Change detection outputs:
━━━━━━━━━━━━━━━━━━━━━━━━━━━━━━

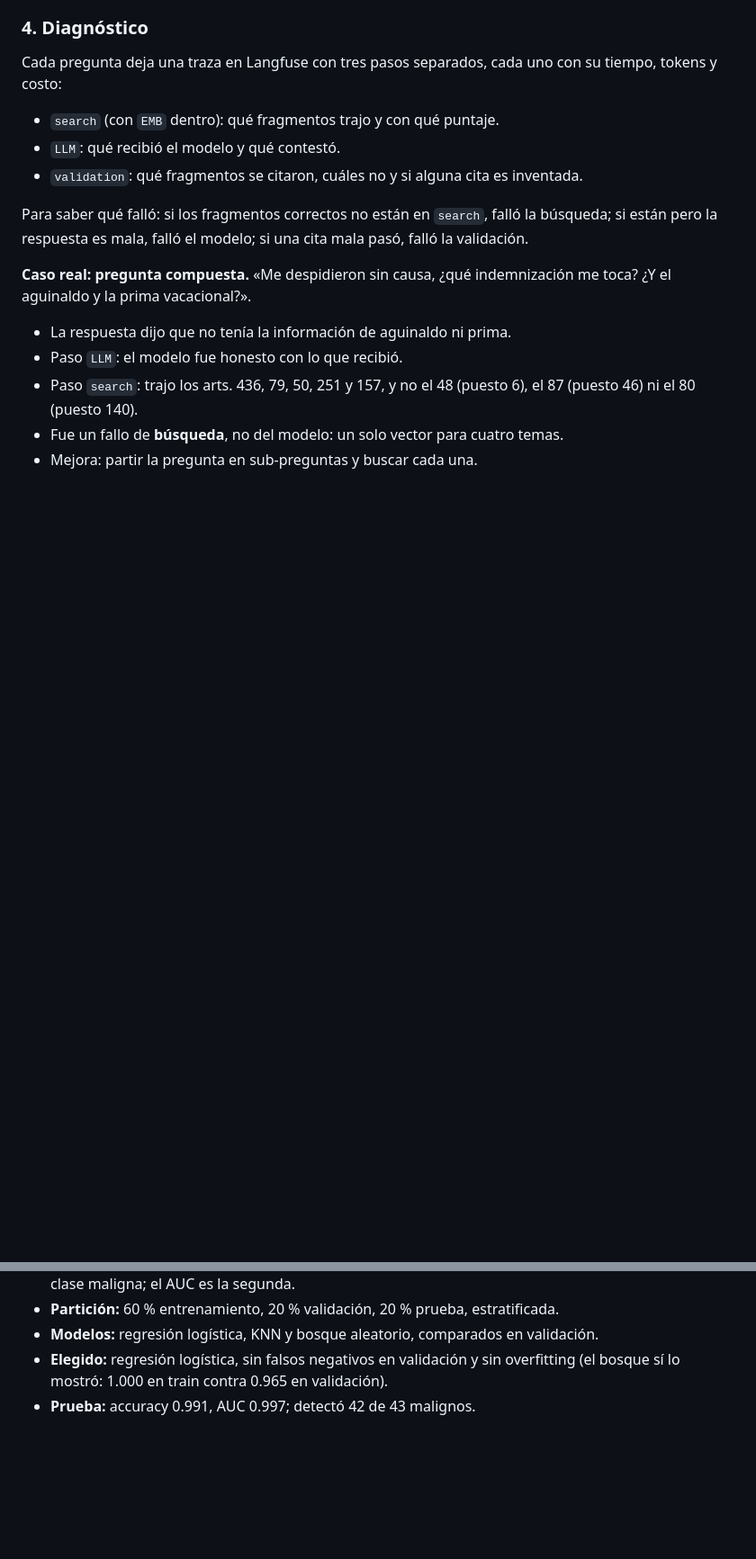
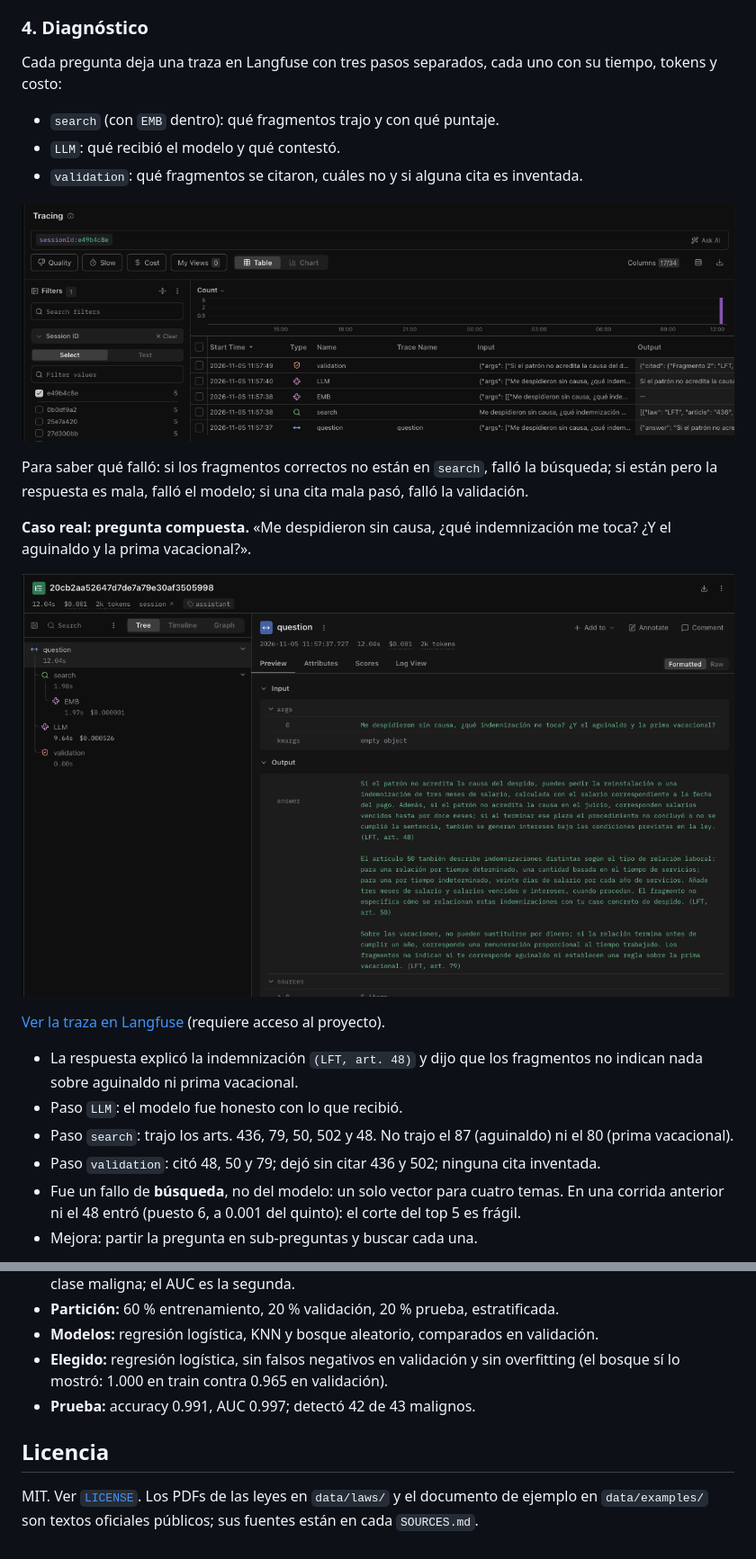
Before and after one commit to EduardoRdgzA/mx-labor-law-assistant, a Markdown page: README.md, 2 parts joined by grey strips. Shown at 90% size. Drawn GitHub-style; pictures changed too: docs/img/traza_lista_sesion.png (added), docs/img/traza_pregunta_compuesta.png (added); blank space fills up the shorter version.

Commit message:
docs: capturas y enlace de Langfuse, caso real actualizado

```diff
--- a/README.md
+++ b/README.md
@@ -249,17 +255,26 @@ tokens y costo:
 - `LLM`: qué recibió el modelo y qué contestó.
 - `validation`: qué fragmentos se citaron, cuáles no y si alguna cita es inventada.
 
+![Una pregunta en Langfuse: la traza question y sus pasos search, EMB, LLM y validation](docs/img/traza_lista_sesion.png)
+
 Para saber qué falló: si los fragmentos correctos no están en `search`, falló la búsqueda; si
 están pero la respuesta es mala, falló el modelo; si una cita mala pasó, falló la validación.
 
 **Caso real: pregunta compuesta.** «Me despidieron sin causa, ¿qué indemnización me toca? ¿Y el
 aguinaldo y la prima vacacional?».
 
-- La respuesta dijo que no tenía la información de aguinaldo ni prima.
+![Traza en Langfuse de la pregunta compuesta: search, LLM y validation con tiempo, tokens y costo](docs/img/traza_pregunta_compuesta.png)
+
+[Ver la traza en Langfuse](URL_DE_LA_TRAZA) (requiere acceso al proyecto).
+
+- La respuesta explicó la indemnización `(LFT, art. 48)` y dijo que los fragmentos no indican
+  nada sobre aguinaldo ni prima vacacional.
 - Paso `LLM`: el modelo fue honesto con lo que recibió.
-- Paso `search`: trajo los arts. 436, 79, 50, 251 y 157, y no el 48 (puesto 6), el 87
-  (puesto 46) ni el 80 (puesto 140).
-- Fue un fallo de **búsqueda**, no del modelo: un solo vector para cuatro temas.
+- Paso `search`: trajo los arts. 436, 79, 50, 502 y 48. No trajo el 87 (aguinaldo) ni el 80
+  (prima vacacional).
+- Paso `validation`: citó 48, 50 y 79; dejó sin citar 436 y 502; ninguna cita inventada.
+- Fue un fallo de **búsqueda**, no del modelo: un solo vector para cuatro temas. En una corrida
+  anterior ni el 48 entró (puesto 6, a 0.001 del quinto): el corte del top 5 es frágil.
 - Mejora: partir la pregunta en sub-preguntas y buscar cada una.
 
 **Otro caso: el validador explicó un fallo.** Una respuesta sobre la conciliación no mencionó
@@ -341,3 +356,8 @@ con las explicaciones en celdas de texto.
 - **Elegido:** regresión logística, sin falsos negativos en validación y sin overfitting (el
   bosque sí lo mostró: 1.000 en train contra 0.965 en validación).
 - **Prueba:** accuracy 0.991, AUC 0.997; detectó 42 de 43 malignos.
+
+## Licencia
+
+MIT. Ver [`LICENSE`](LICENSE). Los PDFs de las leyes en `data/laws/` y el documento de
+ejemplo en `data/examples/` son textos oficiales públicos; sus fuentes están en cada `SOURCES.md`.
```
Also changed, not shown: other parts of README.md (+6 -0 lines), docs/img/question_e49b4c8e.png (added), docs/img/sources_1_e49b4c8e.png (added), docs/img/traicing_list.png (added), docs/img/validacion_terminal.png (added).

━━━━━━━━━━━━━━━━━━━━━━━━━━━━━━

What you should do - In the copy, keep every line of the data above exactly and drop each picture.

Result for this task -
Before and after one commit to EduardoRdgzA/mx-labor-law-assistant, a Markdown page: README.md, 2 parts joined by grey strips. Shown at 90% size. Drawn GitHub-style; pictures changed too: docs/img/traza_lista_sesion.png (added), docs/img/traza_pregunta_compuesta.png (added); blank space fills up the shorter version.

Commit message:
docs: capturas y enlace de Langfuse, caso real actualizado

```diff
--- a/README.md
+++ b/README.md
@@ -249,17 +255,26 @@ tokens y costo:
 - `LLM`: qué recibió el modelo y qué contestó.
 - `validation`: qué fragmentos se citaron, cuáles no y si alguna cita es inventada.
 
+![Una pregunta en Langfuse: la traza question y sus pasos search, EMB, LLM y validation](docs/img/traza_lista_sesion.png)
+
 Para saber qué falló: si los fragmentos correctos no están en `search`, falló la búsqueda; si
 están pero la respuesta es mala, falló el modelo; si una cita mala pasó, falló la validación.
 
 **Caso real: pregunta compuesta.** «Me despidieron sin causa, ¿qué indemnización me toca? ¿Y el
 aguinaldo y la prima vacacional?».
 
-- La respuesta dijo que no tenía la información de aguinaldo ni prima.
+![Traza en Langfuse de la pregunta compuesta: search, LLM y validation con tiempo, tokens y costo](docs/img/traza_pregunta_compuesta.png)
+
+[Ver la traza en Langfuse](URL_DE_LA_TRAZA) (requiere acceso al proyecto).
+
+- La respuesta explicó la indemnización `(LFT, art. 48)` y dijo que los fragmentos no indican
+  nada sobre aguinaldo ni prima vacacional.
 - Paso `LLM`: el modelo fue honesto con lo que recibió.
-- Paso `search`: trajo los arts. 436, 79, 50, 251 y 157, y no el 48 (puesto 6), el 87
-  (puesto 46) ni el 80 (puesto 140).
-- Fue un fallo de **búsqueda**, no del modelo: un solo vector para cuatro temas.
+- Paso `search`: trajo los arts. 436, 79, 50, 502 y 48. No trajo el 87 (aguinaldo) ni el 80
+  (prima vacacional).
+- Paso `validation`: citó 48, 50 y 79; dejó sin citar 436 y 502; ninguna cita inventada.
+- Fue un fallo de **búsqueda**, no del modelo: un solo vector para cuatro temas. En una corrida
+  anterior ni el 48 entró (puesto 6, a 0.001 del quinto): el corte del top 5 es frágil.
 - Mejora: partir la pregunta en sub-preguntas y buscar cada una.
 
 **Otro caso: el validador explicó un fallo.** Una respuesta sobre la conciliación no mencionó
@@ -341,3 +356,8 @@ con las explicaciones en celdas de texto.
 - **Elegido:** regresión logística, sin falsos negativos en validación y sin overfitting (el
   bosque sí lo mostró: 1.000 en train contra 0.965 en validación).
 - **Prueba:** accuracy 0.991, AUC 0.997; detectó 42 de 43 malignos.
+
+## Licencia
+
+MIT. Ver [`LICENSE`](LICENSE). Los PDFs de las leyes en `data/laws/` y el documento de
+ejemplo en `data/examples/` son textos oficiales públicos; sus fuentes están en cada `SOURCES.md`.
```
Also changed, not shown: other parts of README.md (+6 -0 lines), docs/img/question_e49b4c8e.png (added), docs/img/sources_1_e49b4c8e.png (added), docs/img/traicing_list.png (added), docs/img/validacion_terminal.png (added).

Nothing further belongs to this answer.